● The problem:
Although the entries contain pictures, copy only their text, exactly as written.
=== Listed records ===
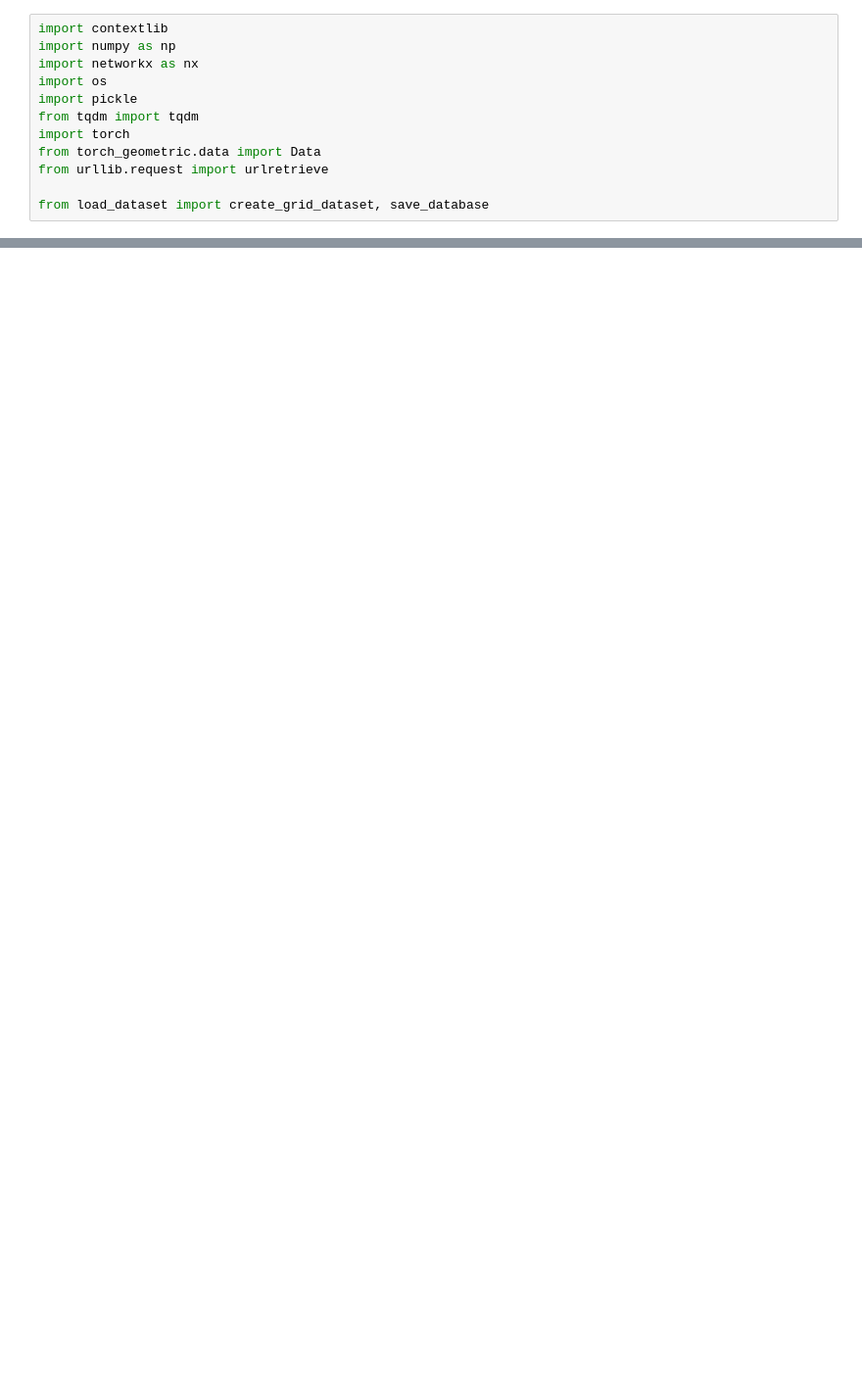
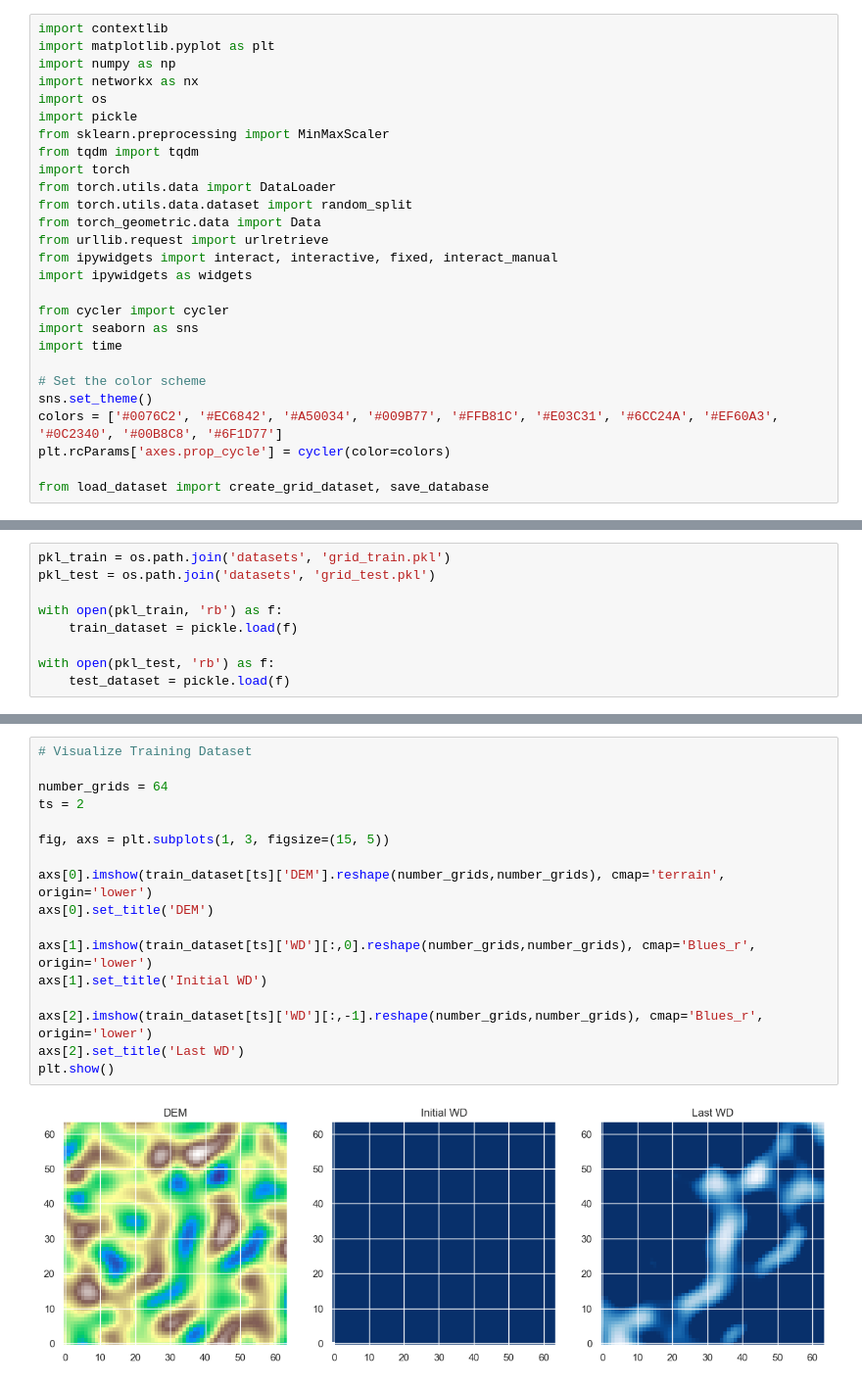
Before and after one commit to SjoCno/Flood-5, a Jupyter notebook: notebooks/dataset.ipynb, the cells around one changed output, grey strips where cells are left out. Shown: that part at 98% size. Saved outputs shown, nothing was run; the diff lists cells and outputs as text; blank space fills up the shorter version.

Commit message:
dataset preprocessing
combining and updating with increased channels

```diff
--- a/notebooks/dataset.ipynb
+++ b/notebooks/dataset.ipynb
@@ -1,13 +1,28 @@
 # %%
 import contextlib
+import matplotlib.pyplot as plt
 import numpy as np
 import networkx as nx
 import os
 import pickle
+from sklearn.preprocessing import MinMaxScaler
 from tqdm import tqdm
 import torch
+from torch.utils.data import DataLoader
+from torch.utils.data.dataset import random_split
 from torch_geometric.data import Data
 from urllib.request import urlretrieve
+from ipywidgets import interact, interactive, fixed, interact_manual
+import ipywidgets as widgets
+
+from cycler import cycler
+import seaborn as sns
+import time
+
+# Set the color scheme
+sns.set_theme()
+colors = ['#0076C2', '#EC6842', '#A50034', '#009B77', '#FFB81C', '#E03C31', '#6CC24A', '#EF60A3', '#0C2340', '#00B8C8', '#6F1D77']
+plt.rcParams['axes.prop_cycle'] = cycler(color=colors)
 
 from load_dataset import create_grid_dataset, save_database
 # %% [markdown]
@@ -74,0 +65,9 @@ Data(edge_index=[2, 16128], edge_distance=[16128], edge_slope=[16128], edge_rela
+# %%
+pkl_train = os.path.join('datasets', 'grid_train.pkl')
+pkl_test = os.path.join('datasets', 'grid_test.pkl')
+
+with open(pkl_train, 'rb') as f:
+    train_dataset = pickle.load(f)
+
+with open(pkl_test, 'rb') as f:
+    test_dataset = pickle.load(f)
@@ -74,0 +101,19 @@ Data(edge_index=[2, 16128], edge_distance=[16128], edge_slope=[16128], edge_rela
+# %%
+# Visualize Training Dataset
+
+number_grids = 64
+ts = 2
+
+fig, axs = plt.subplots(1, 3, figsize=(15, 5))
+
+axs[0].imshow(train_dataset[ts]['DEM'].reshape(number_grids,number_grids), cmap='terrain', origin='lower')
+axs[0].set_title('DEM')
+
+axs[1].imshow(train_dataset[ts]['WD'][:,0].reshape(number_grids,number_grids), cmap='Blues_r', origin='lower')
+axs[1].set_title('Initial WD')
+
+axs[2].imshow(train_dataset[ts]['WD'][:,-1].reshape(number_grids,number_grids), cmap='Blues_r', origin='lower')
+axs[2].set_title('Last WD')
+plt.show()
+# %% [output]
+[figure, added]
```
Also changed, not shown: parts of 16 cells of this notebook.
===
● Written solution:
Before and after one commit to SjoCno/Flood-5, a Jupyter notebook: notebooks/dataset.ipynb, the cells around one changed output, grey strips where cells are left out. Shown: that part at 98% size. Saved outputs shown, nothing was run; the diff lists cells and outputs as text; blank space fills up the shorter version.

Commit message:
dataset preprocessing
combining and updating with increased channels

```diff
--- a/notebooks/dataset.ipynb
+++ b/notebooks/dataset.ipynb
@@ -1,13 +1,28 @@
 # %%
 import contextlib
+import matplotlib.pyplot as plt
 import numpy as np
 import networkx as nx
 import os
 import pickle
+from sklearn.preprocessing import MinMaxScaler
 from tqdm import tqdm
 import torch
+from torch.utils.data import DataLoader
+from torch.utils.data.dataset import random_split
 from torch_geometric.data import Data
 from urllib.request import urlretrieve
+from ipywidgets import interact, interactive, fixed, interact_manual
+import ipywidgets as widgets
+
+from cycler import cycler
+import seaborn as sns
+import time
+
+# Set the color scheme
+sns.set_theme()
+colors = ['#0076C2', '#EC6842', '#A50034', '#009B77', '#FFB81C', '#E03C31', '#6CC24A', '#EF60A3', '#0C2340', '#00B8C8', '#6F1D77']
+plt.rcParams['axes.prop_cycle'] = cycler(color=colors)
 
 from load_dataset import create_grid_dataset, save_database
 # %% [markdown]
@@ -74,0 +65,9 @@ Data(edge_index=[2, 16128], edge_distance=[16128], edge_slope=[16128], edge_rela
+# %%
+pkl_train = os.path.join('datasets', 'grid_train.pkl')
+pkl_test = os.path.join('datasets', 'grid_test.pkl')
+
+with open(pkl_train, 'rb') as f:
+    train_dataset = pickle.load(f)
+
+with open(pkl_test, 'rb') as f:
+    test_dataset = pickle.load(f)
@@ -74,0 +101,19 @@ Data(edge_index=[2, 16128], edge_distance=[16128], edge_slope=[16128], edge_rela
+# %%
+# Visualize Training Dataset
+
+number_grids = 64
+ts = 2
+
+fig, axs = plt.subplots(1, 3, figsize=(15, 5))
+
+axs[0].imshow(train_dataset[ts]['DEM'].reshape(number_grids,number_grids), cmap='terrain', origin='lower')
+axs[0].set_title('DEM')
+
+axs[1].imshow(train_dataset[ts]['WD'][:,0].reshape(number_grids,number_grids), cmap='Blues_r', origin='lower')
+axs[1].set_title('Initial WD')
+
+axs[2].imshow(train_dataset[ts]['WD'][:,-1].reshape(number_grids,number_grids), cmap='Blues_r', origin='lower')
+axs[2].set_title('Last WD')
+plt.show()
+# %% [output]
+[figure, added]
```
Also changed, not shown: parts of 16 cells of this notebook.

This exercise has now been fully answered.